Parashat Tzav begins by repeating the procedure for the sacrifices discussed in last week’s Parasha.  This time the Torah directs its words to Aaron and his sons, giving details regarding the portions of the sacrifices they receive.  

God commands Moses to prepare Aaron, his sons, and the Tabernacle for the priesthood.  This includes washing Aaron and his sons, dressing them in their ritual garments, and anointing both Aaron and the Tabernacle with oil. Moses explains that this ceremony will last seven days, and all that has been done and sacrificed that day has to be repeated on each of the following days.

The book Teaching Torah gives a beautiful insight into the role of the priests and the priestly offering.  The priests, especially the High Priest, were role models for the Israelites. The High Priest had to be sinless in order to carry out his duties.  But, since no individual is sinless, the High Priest brought a daily sacrifice atoning for any sins he may have committed.

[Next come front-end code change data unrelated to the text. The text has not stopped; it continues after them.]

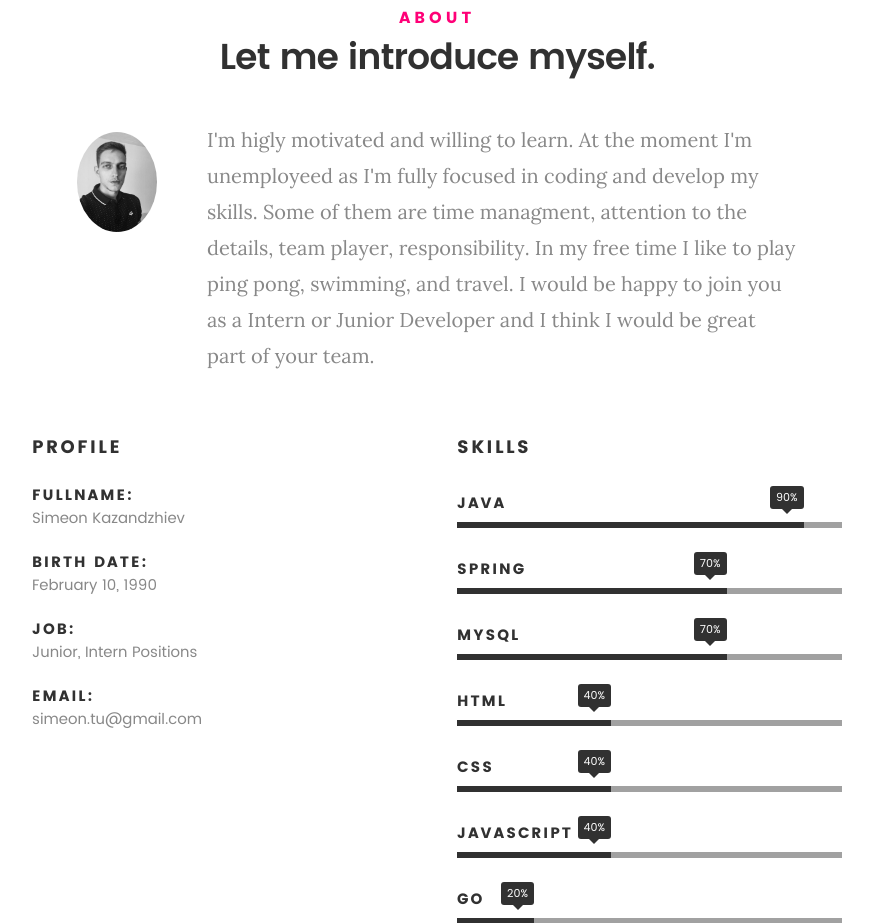
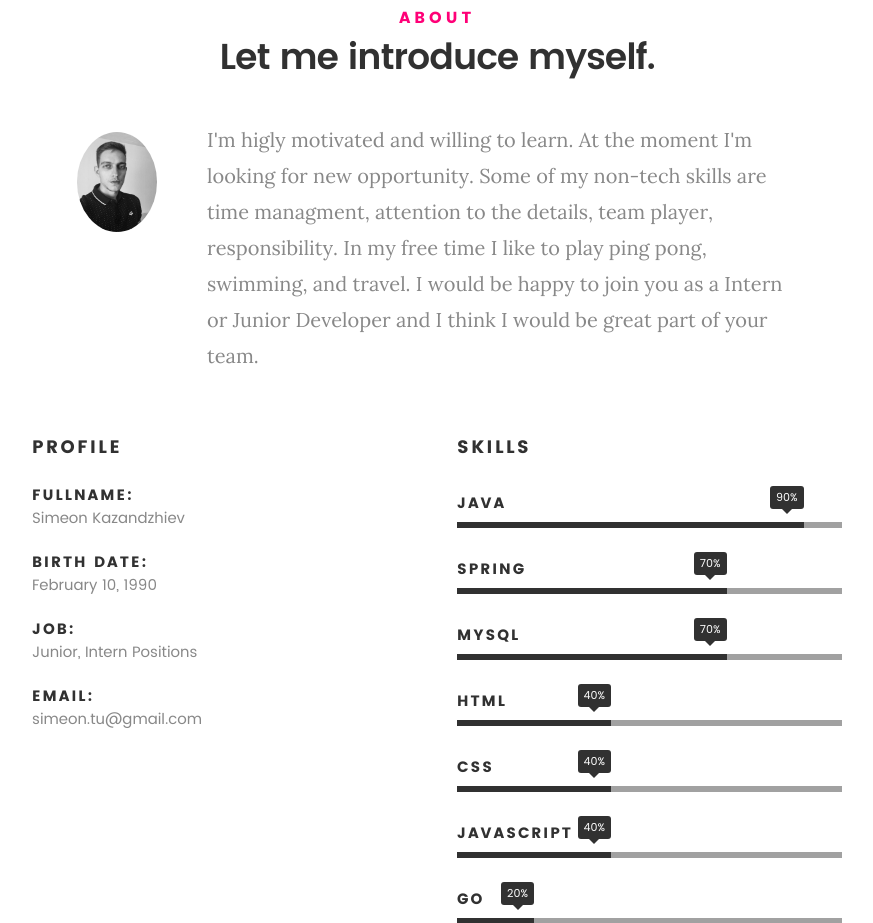
Before and after one commit to SimeonKazandzhiev/simeonpk, a plain HTML site: page index.html in a window 1280 px wide. Shown: the part 917-1840 px from the top of the page, without its empty margins (203-1076 px from the left). Drawn offline with Linux system fonts and the light colour scheme; files whose address does not match are found by name.

Commit message:
Update index.html

```diff
--- a/index.html
+++ b/index.html
@@ -90,7 +90,7 @@
    			<h1>Let me introduce myself.</h1>
    			<div class="intro-info">
 				<img src="images/profile-pic.jpg" alt="Profile Picture">
-   				<p class="lead">I'm higly motivated and willing to learn. At the moment I'm unemployeed as I'm fully focused in coding and develop my skills. Some of them are time managment, attention to the details, team player, responsibility. In my free time I like to play ping pong, swimming, and travel.
+   				<p class="lead">I'm higly motivated and willing to learn. At the moment I'm looking for new opportunity. Some of my non-tech skills are time managment, attention to the details, team player, responsibility. In my free time I like to play ping pong, swimming, and travel.
 					   I would be happy to join you as a Intern or Junior Developer and I think I would be great part of your team. </p>
    			</div>
    		</div>
```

So what do we learn from this?  If the High Priest can bring a sacrifice, admitting that he needed to repent for any sins and asking for forgiveness, his action may motivate others to do so as well.  The High Priest brought and offered his sacrifices publicly, without feeling ashamed. This was a message to the Israelites that they also should bringing sacrifices of atonement and not feel ashamed for their need for repentance.

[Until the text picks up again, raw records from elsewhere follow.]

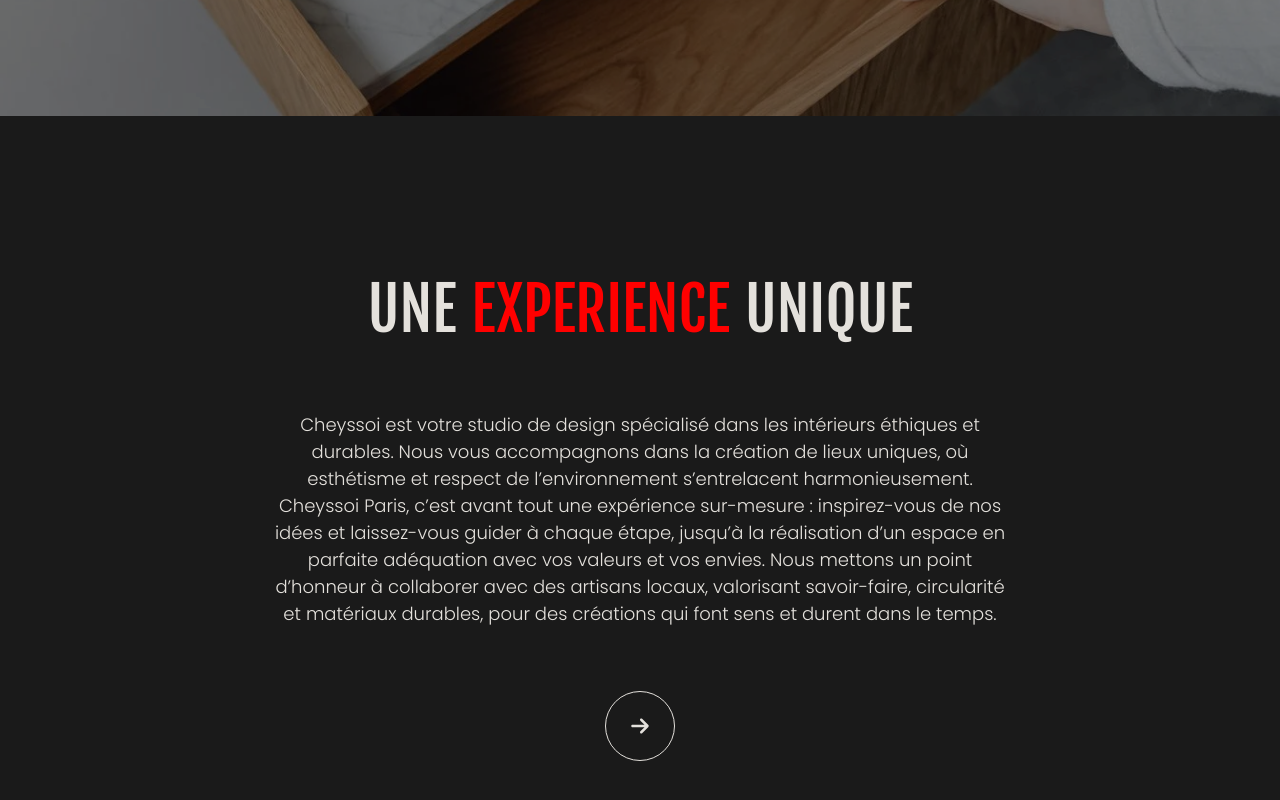
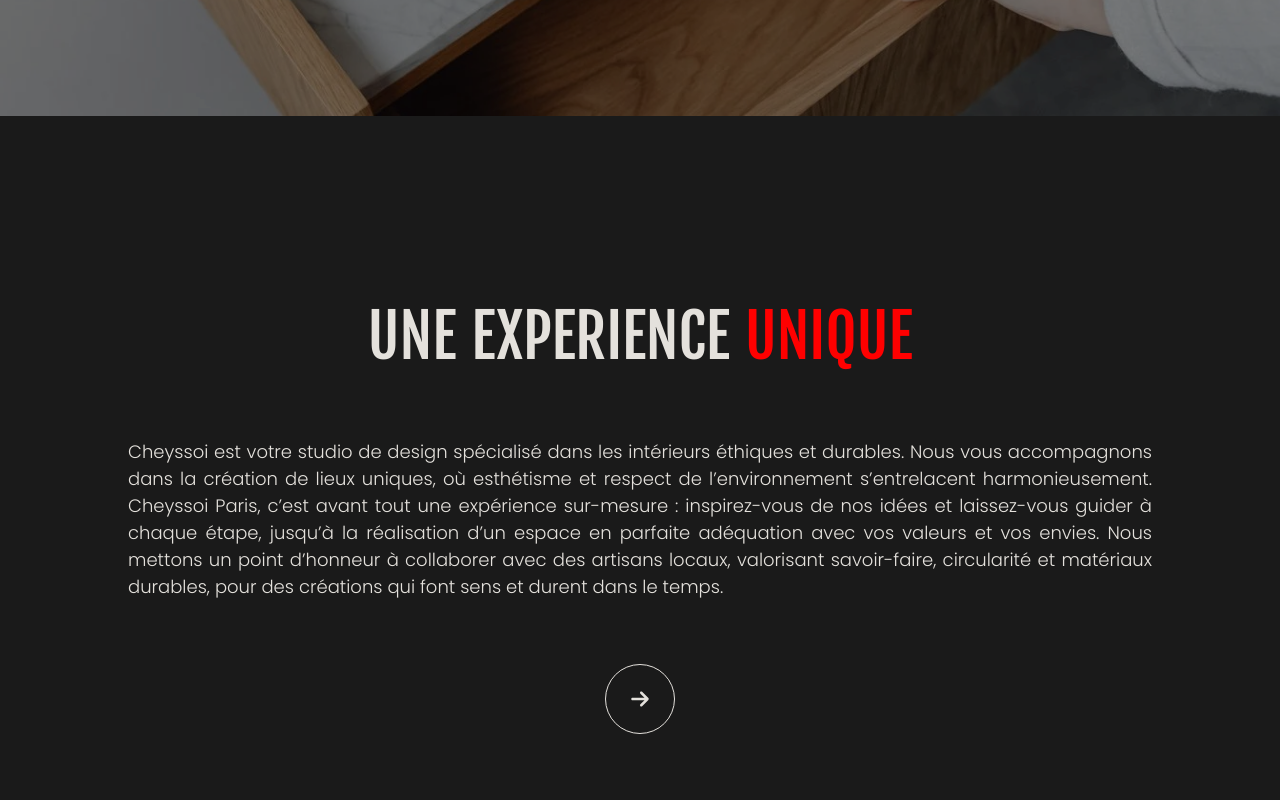
Before and after one commit to Scharlyopitz/CHEYSSOI-PARIS, a React (Vite) app: page / in a window 1280 px wide. Shown: the part 684-1484 px from the top of the page. Built offline with nearby package versions, Linux system fonts and the light colour scheme.

Commit message:
Changement alignement du texte

```diff
--- a/src/sass/pages/Home/_connextSection.scss
+++ b/src/sass/pages/Home/_connextSection.scss
@@ -9,15 +9,15 @@
 
   .titleSection {
     h2 {
-      &:nth-child(2) {
+      &:last-child {
         color: $Red;
       }
     }
   }
 
   p {
-    width: 750px;
-    text-align: center;
+    width: 80vw;
+    text-align: justify;
     margin: 8vh 0;
   }
 
--- a/src/style/style.css
+++ b/src/style/style.css
@@ -134,12 +134,12 @@ nav .menu .link:hover::after {
   align-items: center;
   color: #e4e1dc;
 }
-#ConnextSection .titleSection h2:nth-child(2) {
+#ConnextSection .titleSection h2:last-child {
   color: #ff0000;
 }
 #ConnextSection p {
-  width: 750px;
-  text-align: center;
+  width: 80vw;
+  text-align: justify;
   margin: 8vh 0;
 }
 #ConnextSection .button {
```
Also changed, not shown: 1 other file (tests, documents, lock files or other folders).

Judaism is not a religion which demands perfection.  Its creators knew that human beings were not perfect people and could never be perfect people.  Therefore, it sets up rituals and prayers that respond to the realistic nature, both positive and negative, of daily human life.  

Judaism is a religion that demands continuous growth and development of the human being.  The observances of Mitzvot are the vehicle through which we as Jews develop and grow intellectually, spiritually, and ritually.  Whether it is lighting Shabbat candles, giving Tzedakah, or observing Kashrut, all are important and all should be viewed as the stepping stone to the next level of knowledge and observance.